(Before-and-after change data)
== Segment start ==
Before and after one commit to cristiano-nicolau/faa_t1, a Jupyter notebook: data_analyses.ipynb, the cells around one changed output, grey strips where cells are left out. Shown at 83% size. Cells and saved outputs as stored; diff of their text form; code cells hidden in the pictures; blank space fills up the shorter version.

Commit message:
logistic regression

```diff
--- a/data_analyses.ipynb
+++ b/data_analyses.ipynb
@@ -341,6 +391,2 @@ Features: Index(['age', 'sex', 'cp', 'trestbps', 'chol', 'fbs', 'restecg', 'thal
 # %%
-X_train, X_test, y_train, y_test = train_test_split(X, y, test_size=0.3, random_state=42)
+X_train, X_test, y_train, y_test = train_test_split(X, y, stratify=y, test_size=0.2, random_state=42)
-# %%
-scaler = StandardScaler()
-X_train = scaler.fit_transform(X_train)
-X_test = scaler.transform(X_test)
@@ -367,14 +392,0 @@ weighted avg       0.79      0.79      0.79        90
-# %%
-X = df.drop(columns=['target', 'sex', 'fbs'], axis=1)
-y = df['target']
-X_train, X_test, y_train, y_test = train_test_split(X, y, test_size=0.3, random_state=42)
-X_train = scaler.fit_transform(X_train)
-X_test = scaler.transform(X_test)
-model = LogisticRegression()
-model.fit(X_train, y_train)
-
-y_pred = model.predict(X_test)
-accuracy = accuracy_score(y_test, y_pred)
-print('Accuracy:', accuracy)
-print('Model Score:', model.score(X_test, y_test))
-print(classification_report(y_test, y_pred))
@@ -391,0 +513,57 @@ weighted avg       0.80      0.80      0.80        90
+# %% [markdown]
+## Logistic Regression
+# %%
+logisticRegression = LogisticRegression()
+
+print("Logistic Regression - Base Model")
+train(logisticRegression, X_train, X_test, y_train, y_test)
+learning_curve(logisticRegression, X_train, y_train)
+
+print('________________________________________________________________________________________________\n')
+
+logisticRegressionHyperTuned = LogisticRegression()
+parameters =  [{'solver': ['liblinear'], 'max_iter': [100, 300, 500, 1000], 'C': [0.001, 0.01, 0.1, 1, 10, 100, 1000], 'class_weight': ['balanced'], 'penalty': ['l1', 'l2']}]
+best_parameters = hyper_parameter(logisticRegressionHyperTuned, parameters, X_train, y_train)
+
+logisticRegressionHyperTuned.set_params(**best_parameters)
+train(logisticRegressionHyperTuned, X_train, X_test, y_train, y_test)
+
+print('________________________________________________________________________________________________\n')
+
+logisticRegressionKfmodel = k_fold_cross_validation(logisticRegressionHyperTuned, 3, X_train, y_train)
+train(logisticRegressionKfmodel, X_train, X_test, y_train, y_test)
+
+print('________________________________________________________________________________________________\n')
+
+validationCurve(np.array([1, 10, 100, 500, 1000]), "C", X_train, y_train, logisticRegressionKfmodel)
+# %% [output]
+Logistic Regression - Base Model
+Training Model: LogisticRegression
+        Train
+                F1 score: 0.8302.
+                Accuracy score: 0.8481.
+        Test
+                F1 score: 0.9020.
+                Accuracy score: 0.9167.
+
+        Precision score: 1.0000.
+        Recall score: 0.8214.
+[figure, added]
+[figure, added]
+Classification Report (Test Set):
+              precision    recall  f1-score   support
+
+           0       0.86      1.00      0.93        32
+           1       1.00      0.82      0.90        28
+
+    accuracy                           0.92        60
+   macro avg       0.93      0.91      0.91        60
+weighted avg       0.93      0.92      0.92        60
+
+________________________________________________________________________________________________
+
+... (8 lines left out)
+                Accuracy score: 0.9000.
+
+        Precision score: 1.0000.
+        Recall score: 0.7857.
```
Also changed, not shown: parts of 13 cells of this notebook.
== Segment end ==
▶ [Task brief] Each line above should be copied exactly, with no line missing.

▶ [Solution]
Before and after one commit to cristiano-nicolau/faa_t1, a Jupyter notebook: data_analyses.ipynb, the cells around one changed output, grey strips where cells are left out. Shown at 83% size. Cells and saved outputs as stored; diff of their text form; code cells hidden in the pictures; blank space fills up the shorter version.

Commit message:
logistic regression

```diff
--- a/data_analyses.ipynb
+++ b/data_analyses.ipynb
@@ -341,6 +391,2 @@ Features: Index(['age', 'sex', 'cp', 'trestbps', 'chol', 'fbs', 'restecg', 'thal
 # %%
-X_train, X_test, y_train, y_test = train_test_split(X, y, test_size=0.3, random_state=42)
+X_train, X_test, y_train, y_test = train_test_split(X, y, stratify=y, test_size=0.2, random_state=42)
-# %%
-scaler = StandardScaler()
-X_train = scaler.fit_transform(X_train)
-X_test = scaler.transform(X_test)
@@ -367,14 +392,0 @@ weighted avg       0.79      0.79      0.79        90
-# %%
-X = df.drop(columns=['target', 'sex', 'fbs'], axis=1)
-y = df['target']
-X_train, X_test, y_train, y_test = train_test_split(X, y, test_size=0.3, random_state=42)
-X_train = scaler.fit_transform(X_train)
-X_test = scaler.transform(X_test)
-model = LogisticRegression()
-model.fit(X_train, y_train)
-
-y_pred = model.predict(X_test)
-accuracy = accuracy_score(y_test, y_pred)
-print('Accuracy:', accuracy)
-print('Model Score:', model.score(X_test, y_test))
-print(classification_report(y_test, y_pred))
@@ -391,0 +513,57 @@ weighted avg       0.80      0.80      0.80        90
+# %% [markdown]
+## Logistic Regression
+# %%
+logisticRegression = LogisticRegression()
+
+print("Logistic Regression - Base Model")
+train(logisticRegression, X_train, X_test, y_train, y_test)
+learning_curve(logisticRegression, X_train, y_train)
+
+print('________________________________________________________________________________________________\n')
+
+logisticRegressionHyperTuned = LogisticRegression()
+parameters =  [{'solver': ['liblinear'], 'max_iter': [100, 300, 500, 1000], 'C': [0.001, 0.01, 0.1, 1, 10, 100, 1000], 'class_weight': ['balanced'], 'penalty': ['l1', 'l2']}]
+best_parameters = hyper_parameter(logisticRegressionHyperTuned, parameters, X_train, y_train)
+
+logisticRegressionHyperTuned.set_params(**best_parameters)
+train(logisticRegressionHyperTuned, X_train, X_test, y_train, y_test)
+
+print('________________________________________________________________________________________________\n')
+
+logisticRegressionKfmodel = k_fold_cross_validation(logisticRegressionHyperTuned, 3, X_train, y_train)
+train(logisticRegressionKfmodel, X_train, X_test, y_train, y_test)
+
+print('________________________________________________________________________________________________\n')
+
+validationCurve(np.array([1, 10, 100, 500, 1000]), "C", X_train, y_train, logisticRegressionKfmodel)
+# %% [output]
+Logistic Regression - Base Model
+Training Model: LogisticRegression
+        Train
+                F1 score: 0.8302.
+                Accuracy score: 0.8481.
+        Test
+                F1 score: 0.9020.
+                Accuracy score: 0.9167.
+
+        Precision score: 1.0000.
+        Recall score: 0.8214.
+[figure, added]
+[figure, added]
+Classification Report (Test Set):
+              precision    recall  f1-score   support
+
+           0       0.86      1.00      0.93        32
+           1       1.00      0.82      0.90        28
+
+    accuracy                           0.92        60
+   macro avg       0.93      0.91      0.91        60
+weighted avg       0.93      0.92      0.92        60
+
+________________________________________________________________________________________________
+
+... (8 lines left out)
+                Accuracy score: 0.9000.
+
+        Precision score: 1.0000.
+        Recall score: 0.7857.
```
Also changed, not shown: parts of 13 cells of this notebook.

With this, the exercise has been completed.